◆ **ASSIGNMENT**
Your reply should be the records below, duplicated exactly, with any picture removed.
%%
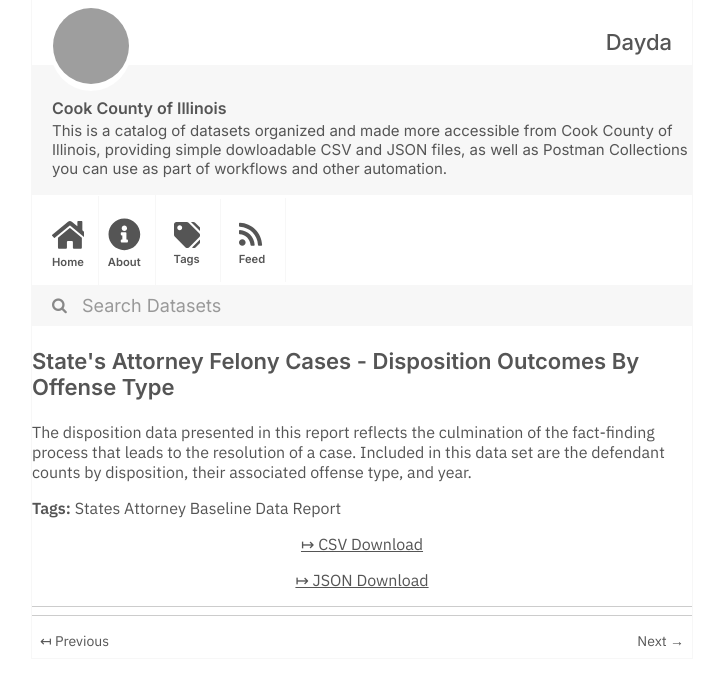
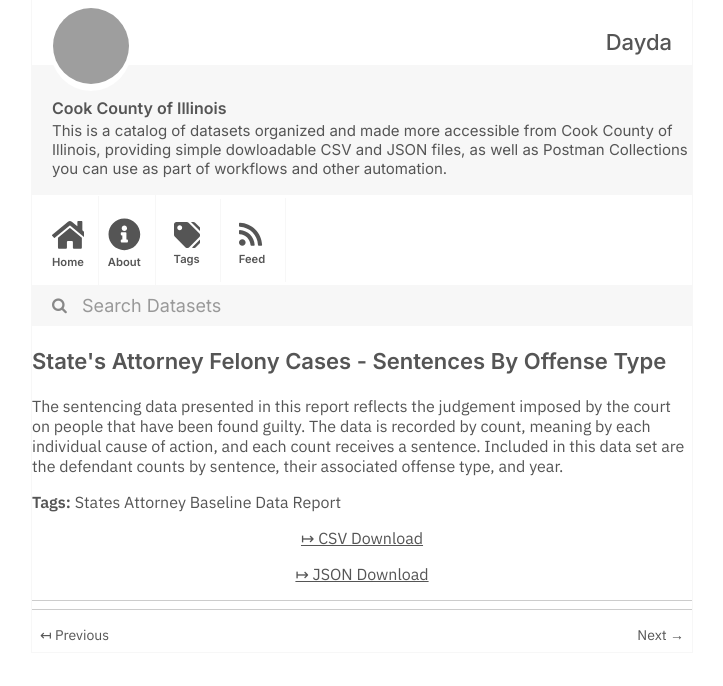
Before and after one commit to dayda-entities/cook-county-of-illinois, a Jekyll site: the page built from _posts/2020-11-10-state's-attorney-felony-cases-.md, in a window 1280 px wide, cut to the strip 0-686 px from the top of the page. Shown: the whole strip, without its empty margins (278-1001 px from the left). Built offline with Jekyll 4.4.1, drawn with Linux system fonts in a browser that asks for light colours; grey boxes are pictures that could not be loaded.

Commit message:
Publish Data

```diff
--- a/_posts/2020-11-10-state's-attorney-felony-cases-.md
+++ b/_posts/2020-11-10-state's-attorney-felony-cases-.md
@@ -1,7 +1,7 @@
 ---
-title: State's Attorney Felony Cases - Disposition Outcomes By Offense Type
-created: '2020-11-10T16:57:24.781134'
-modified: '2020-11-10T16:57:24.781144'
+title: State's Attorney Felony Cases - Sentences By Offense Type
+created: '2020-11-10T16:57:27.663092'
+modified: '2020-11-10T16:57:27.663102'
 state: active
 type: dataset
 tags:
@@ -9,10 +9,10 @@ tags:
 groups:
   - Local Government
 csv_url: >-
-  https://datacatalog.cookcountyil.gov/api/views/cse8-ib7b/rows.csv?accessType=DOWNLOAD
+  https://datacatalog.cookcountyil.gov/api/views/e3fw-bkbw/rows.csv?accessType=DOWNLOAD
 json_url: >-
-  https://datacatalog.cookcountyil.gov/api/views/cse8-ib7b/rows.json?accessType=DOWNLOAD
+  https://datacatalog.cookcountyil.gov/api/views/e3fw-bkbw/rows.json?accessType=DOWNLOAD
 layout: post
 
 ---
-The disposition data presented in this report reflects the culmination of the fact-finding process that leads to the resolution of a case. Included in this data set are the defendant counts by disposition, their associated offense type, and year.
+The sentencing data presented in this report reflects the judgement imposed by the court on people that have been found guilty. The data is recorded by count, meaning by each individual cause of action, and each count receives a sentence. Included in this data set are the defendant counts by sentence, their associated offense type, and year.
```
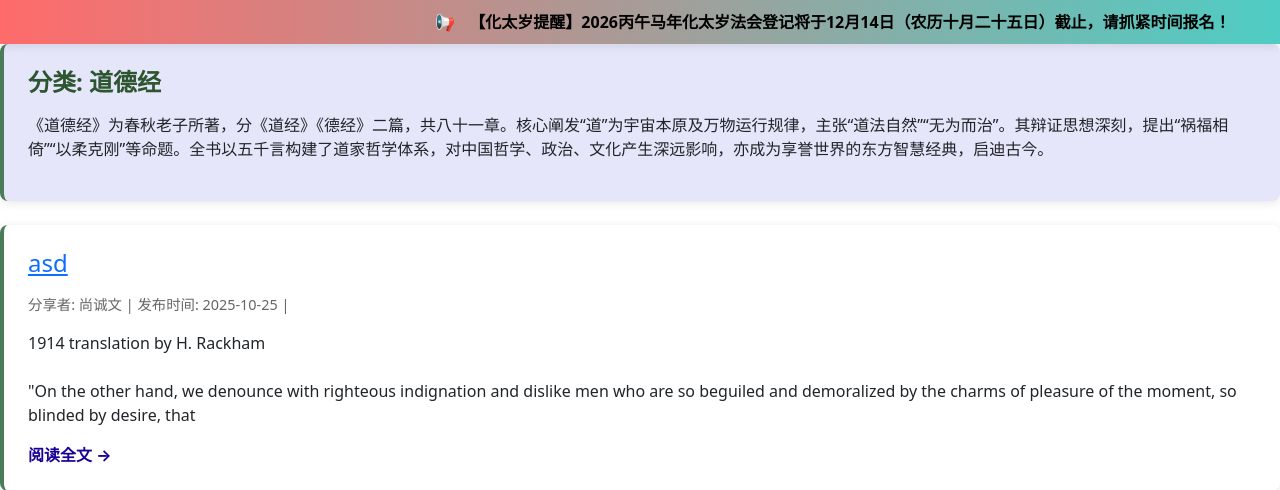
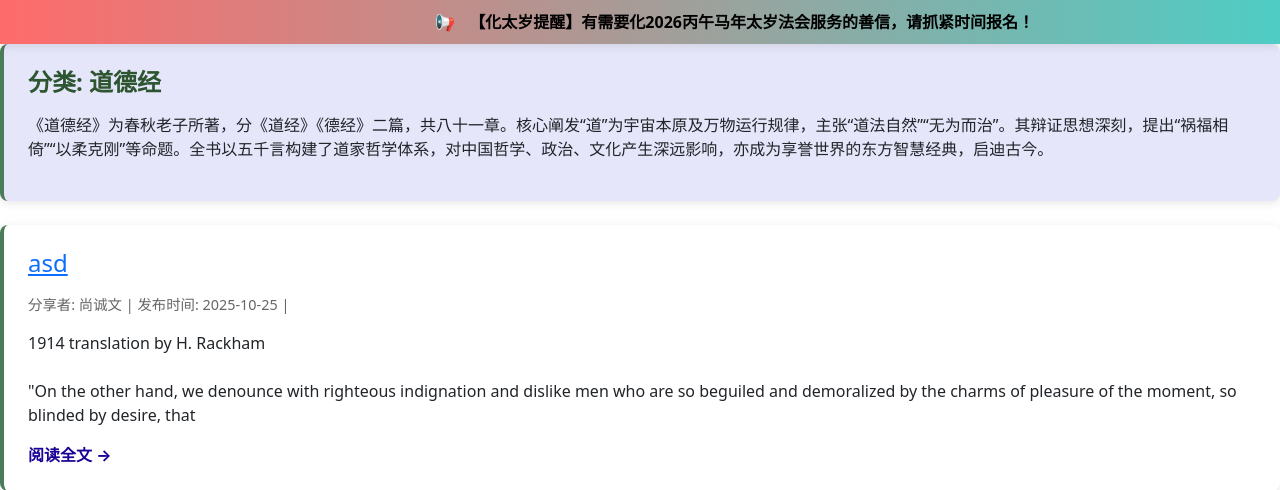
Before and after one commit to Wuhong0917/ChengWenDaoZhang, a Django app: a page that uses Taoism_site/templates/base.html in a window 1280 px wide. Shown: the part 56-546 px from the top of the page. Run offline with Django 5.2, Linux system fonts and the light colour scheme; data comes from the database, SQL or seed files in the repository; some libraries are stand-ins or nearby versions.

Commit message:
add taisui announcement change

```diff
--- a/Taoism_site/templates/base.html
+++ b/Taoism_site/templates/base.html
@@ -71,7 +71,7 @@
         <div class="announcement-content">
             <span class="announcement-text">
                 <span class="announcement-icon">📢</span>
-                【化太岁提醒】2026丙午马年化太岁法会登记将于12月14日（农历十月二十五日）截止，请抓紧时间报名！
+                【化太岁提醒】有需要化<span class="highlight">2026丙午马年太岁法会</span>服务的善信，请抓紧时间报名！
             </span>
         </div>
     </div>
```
%%
◆ **YOUR SOLUTION**
Before and after one commit to dayda-entities/cook-county-of-illinois, a Jekyll site: the page built from _posts/2020-11-10-state's-attorney-felony-cases-.md, in a window 1280 px wide, cut to the strip 0-686 px from the top of the page. Shown: the whole strip, without its empty margins (278-1001 px from the left). Built offline with Jekyll 4.4.1, drawn with Linux system fonts in a browser that asks for light colours; grey boxes are pictures that could not be loaded.

Commit message:
Publish Data

```diff
--- a/_posts/2020-11-10-state's-attorney-felony-cases-.md
+++ b/_posts/2020-11-10-state's-attorney-felony-cases-.md
@@ -1,7 +1,7 @@
 ---
-title: State's Attorney Felony Cases - Disposition Outcomes By Offense Type
-created: '2020-11-10T16:57:24.781134'
-modified: '2020-11-10T16:57:24.781144'
+title: State's Attorney Felony Cases - Sentences By Offense Type
+created: '2020-11-10T16:57:27.663092'
+modified: '2020-11-10T16:57:27.663102'
 state: active
 type: dataset
 tags:
@@ -9,10 +9,10 @@ tags:
 groups:
   - Local Government
 csv_url: >-
-  https://datacatalog.cookcountyil.gov/api/views/cse8-ib7b/rows.csv?accessType=DOWNLOAD
+  https://datacatalog.cookcountyil.gov/api/views/e3fw-bkbw/rows.csv?accessType=DOWNLOAD
 json_url: >-
-  https://datacatalog.cookcountyil.gov/api/views/cse8-ib7b/rows.json?accessType=DOWNLOAD
+  https://datacatalog.cookcountyil.gov/api/views/e3fw-bkbw/rows.json?accessType=DOWNLOAD
 layout: post
 
 ---
-The disposition data presented in this report reflects the culmination of the fact-finding process that leads to the resolution of a case. Included in this data set are the defendant counts by disposition, their associated offense type, and year.
+The sentencing data presented in this report reflects the judgement imposed by the court on people that have been found guilty. The data is recorded by count, meaning by each individual cause of action, and each count receives a sentence. Included in this data set are the defendant counts by sentence, their associated offense type, and year.
```
Before and after one commit to Wuhong0917/ChengWenDaoZhang, a Django app: a page that uses Taoism_site/templates/base.html in a window 1280 px wide. Shown: the part 56-546 px from the top of the page. Run offline with Django 5.2, Linux system fonts and the light colour scheme; data comes from the database, SQL or seed files in the repository; some libraries are stand-ins or nearby versions.

Commit message:
add taisui announcement change

```diff
--- a/Taoism_site/templates/base.html
+++ b/Taoism_site/templates/base.html
@@ -71,7 +71,7 @@
         <div class="announcement-content">
             <span class="announcement-text">
                 <span class="announcement-icon">📢</span>
-                【化太岁提醒】2026丙午马年化太岁法会登记将于12月14日（农历十月二十五日）截止，请抓紧时间报名！
+                【化太岁提醒】有需要化<span class="highlight">2026丙午马年太岁法会</span>服务的善信，请抓紧时间报名！
             </span>
         </div>
     </div>
```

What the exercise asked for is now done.